BRIEF:
Pictures stay out; everything else in the records is to be copied exactly.

MATERIAL PROVIDED:
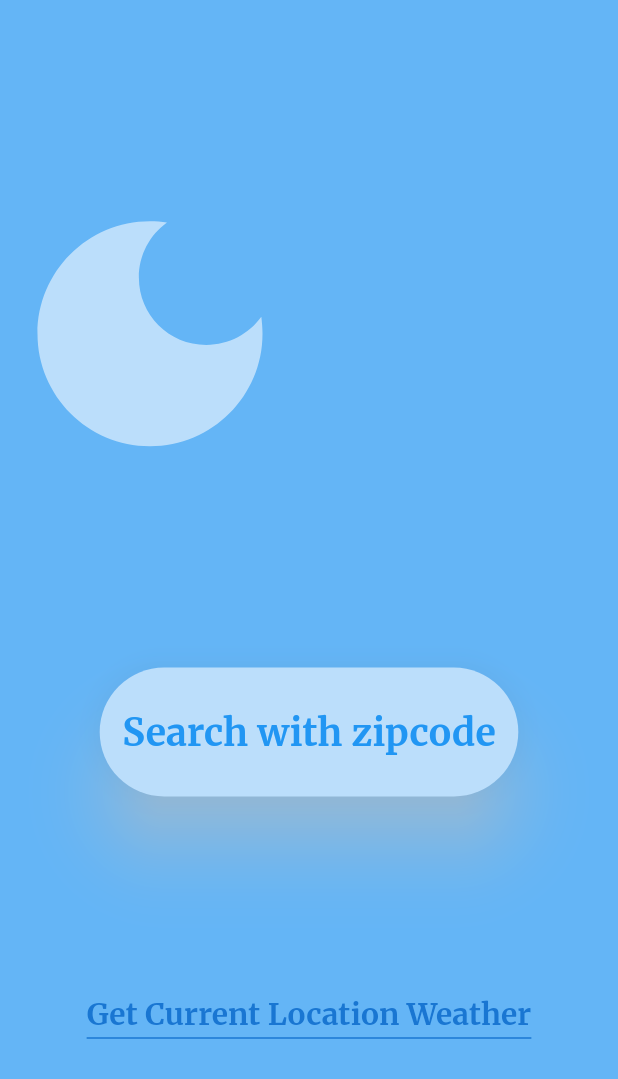
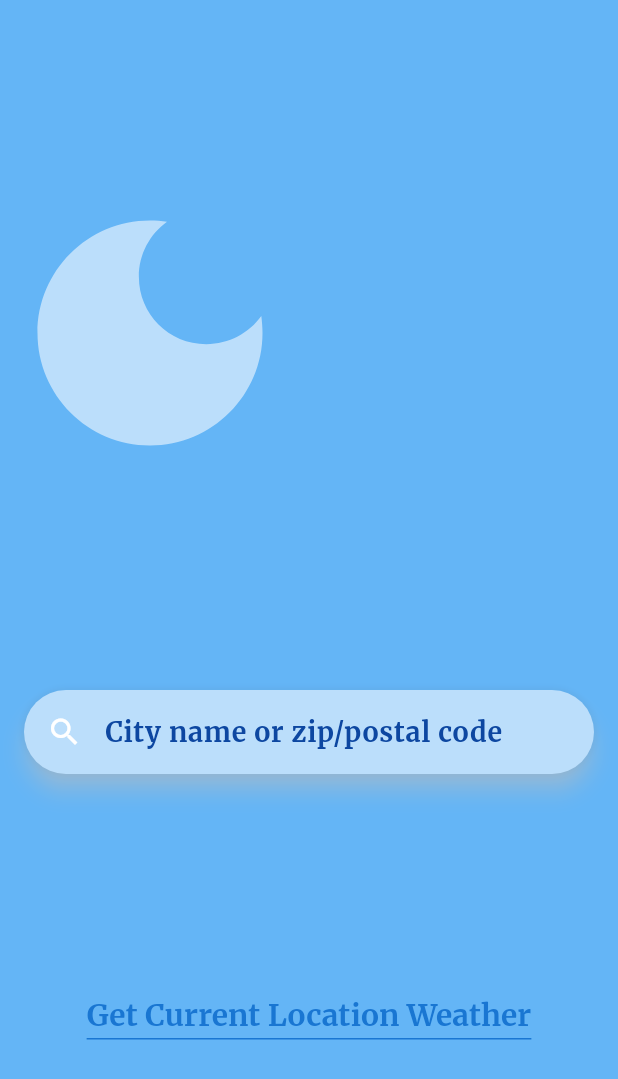
Before and after one commit to ECMessina/weather, a Flutter app: the LocationDenied screen opened directly, on a phone screen of 412 x 824 dp. Shown: the top 1079 px of the screen. Run offline on Flutter 3.47's test engine with Material 3 defaults, Android fonts, the phone set to English and light mode, and no system bars; our stand-ins replace flutter_spinkit, geolocator, google_fonts; missing offline and left inert: flutter_fgbg.

Commit message:
Search city name and zip

```diff
--- /dev/null
+++ b/lib/search_field.dart
@@ -0,0 +1,30 @@
+import 'package:flutter/material.dart';
+import 'package:weather/constants.dart';
+
+class SearchField extends StatelessWidget {
+  const SearchField({
+    super.key,
+    required this.onSubmitted,
+  });
+
+  final Function(String) onSubmitted;
+
+  @override
+  Widget build(BuildContext context) {
+    return Padding(
+      padding: const EdgeInsets.all(16.0),
+      child: SearchBar(
+        shadowColor: const MaterialStatePropertyAll(Colors.white),
+        backgroundColor: const MaterialStatePropertyAll(SigColors.lightTheme),
+        leading: const Icon(
+          Icons.search,
+          color: Colors.white,
+        ),
+        padding: const MaterialStatePropertyAll(EdgeInsets.fromLTRB(15, 5, 15, 5)),
+        textStyle: MaterialStatePropertyAll(TextStyles.locationTextStyle),
+        hintText: 'City name or zip/postal code',
+        onSubmitted: onSubmitted,
+      ),
+    );
+  }
+}
--- a/lib/weather_service.dart
+++ b/lib/weather_service.dart
@@ -19,7 +19,7 @@ class WeatherService {
   }
 
   static Future<WeatherResponse> getWeatherByName(String name) async {
-    final response = await http.get(Uri.parse('$_baseUrl?q=$name&appid=$_apiKey&units=imperial'));
+    final response = await http.get(Uri.parse('$_baseUrl?q=$name,us&appid=$_apiKey&units=imperial'));
 
     if (response.statusCode == 200) {
       return WeatherResponse.fromJson(jsonDecode(response.body));
@@ -27,4 +27,24 @@ class WeatherService {
       throw Exception('Failed to load weather data');
     }
   }
+
+  static Future<WeatherResponse> getWeatherByZipCode(int zip) async {
+    final response = await http.get(Uri.parse('$_baseUrl?zip=$zip,us&appid=$_apiKey&units=imperial'));
+    await Future.delayed(const Duration(seconds: 2));
+    if (response.statusCode == 200) {
+      return WeatherResponse.fromJson(jsonDecode(response.body));
+    } else {
+      throw Exception('Failed to load weather data');
+    }
+  }
+
+  static Future<WeatherResponse> getWeatherByPostalCode(dynamic zip) async {
+    final response = await http.get(Uri.parse('$_baseUrl?zip=$zip,ca&appid=$_apiKey&units=imperial'));
+    await Future.delayed(const Duration(seconds: 2));
+    if (response.statusCode == 200) {
+      return WeatherResponse.fromJson(jsonDecode(response.body));
+    } else {
+      throw Exception('Failed to load weather data');
+    }
+  }
 }
```
Also changed, not shown: lib/current_location_weather.dart (+40 -3 lines), lib/location_denied.dart (+12 -5 lines).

TASK ANSWER:
Before and after one commit to ECMessina/weather, a Flutter app: the LocationDenied screen opened directly, on a phone screen of 412 x 824 dp. Shown: the top 1079 px of the screen. Run offline on Flutter 3.47's test engine with Material 3 defaults, Android fonts, the phone set to English and light mode, and no system bars; our stand-ins replace flutter_spinkit, geolocator, google_fonts; missing offline and left inert: flutter_fgbg.

Commit message:
Search city name and zip

```diff
--- /dev/null
+++ b/lib/search_field.dart
@@ -0,0 +1,30 @@
+import 'package:flutter/material.dart';
+import 'package:weather/constants.dart';
+
+class SearchField extends StatelessWidget {
+  const SearchField({
+    super.key,
+    required this.onSubmitted,
+  });
+
+  final Function(String) onSubmitted;
+
+  @override
+  Widget build(BuildContext context) {
+    return Padding(
+      padding: const EdgeInsets.all(16.0),
+      child: SearchBar(
+        shadowColor: const MaterialStatePropertyAll(Colors.white),
+        backgroundColor: const MaterialStatePropertyAll(SigColors.lightTheme),
+        leading: const Icon(
+          Icons.search,
+          color: Colors.white,
+        ),
+        padding: const MaterialStatePropertyAll(EdgeInsets.fromLTRB(15, 5, 15, 5)),
+        textStyle: MaterialStatePropertyAll(TextStyles.locationTextStyle),
+        hintText: 'City name or zip/postal code',
+        onSubmitted: onSubmitted,
+      ),
+    );
+  }
+}
--- a/lib/weather_service.dart
+++ b/lib/weather_service.dart
@@ -19,7 +19,7 @@ class WeatherService {
   }
 
   static Future<WeatherResponse> getWeatherByName(String name) async {
-    final response = await http.get(Uri.parse('$_baseUrl?q=$name&appid=$_apiKey&units=imperial'));
+    final response = await http.get(Uri.parse('$_baseUrl?q=$name,us&appid=$_apiKey&units=imperial'));
 
     if (response.statusCode == 200) {
       return WeatherResponse.fromJson(jsonDecode(response.body));
@@ -27,4 +27,24 @@ class WeatherService {
       throw Exception('Failed to load weather data');
     }
   }
+
+  static Future<WeatherResponse> getWeatherByZipCode(int zip) async {
+    final response = await http.get(Uri.parse('$_baseUrl?zip=$zip,us&appid=$_apiKey&units=imperial'));
+    await Future.delayed(const Duration(seconds: 2));
+    if (response.statusCode == 200) {
+      return WeatherResponse.fromJson(jsonDecode(response.body));
+    } else {
+      throw Exception('Failed to load weather data');
+    }
+  }
+
+  static Future<WeatherResponse> getWeatherByPostalCode(dynamic zip) async {
+    final response = await http.get(Uri.parse('$_baseUrl?zip=$zip,ca&appid=$_apiKey&units=imperial'));
+    await Future.delayed(const Duration(seconds: 2));
+    if (response.statusCode == 200) {
+      return WeatherResponse.fromJson(jsonDecode(response.body));
+    } else {
+      throw Exception('Failed to load weather data');
+    }
+  }
 }
```
Also changed, not shown: lib/current_location_weather.dart (+40 -3 lines), lib/location_denied.dart (+12 -5 lines).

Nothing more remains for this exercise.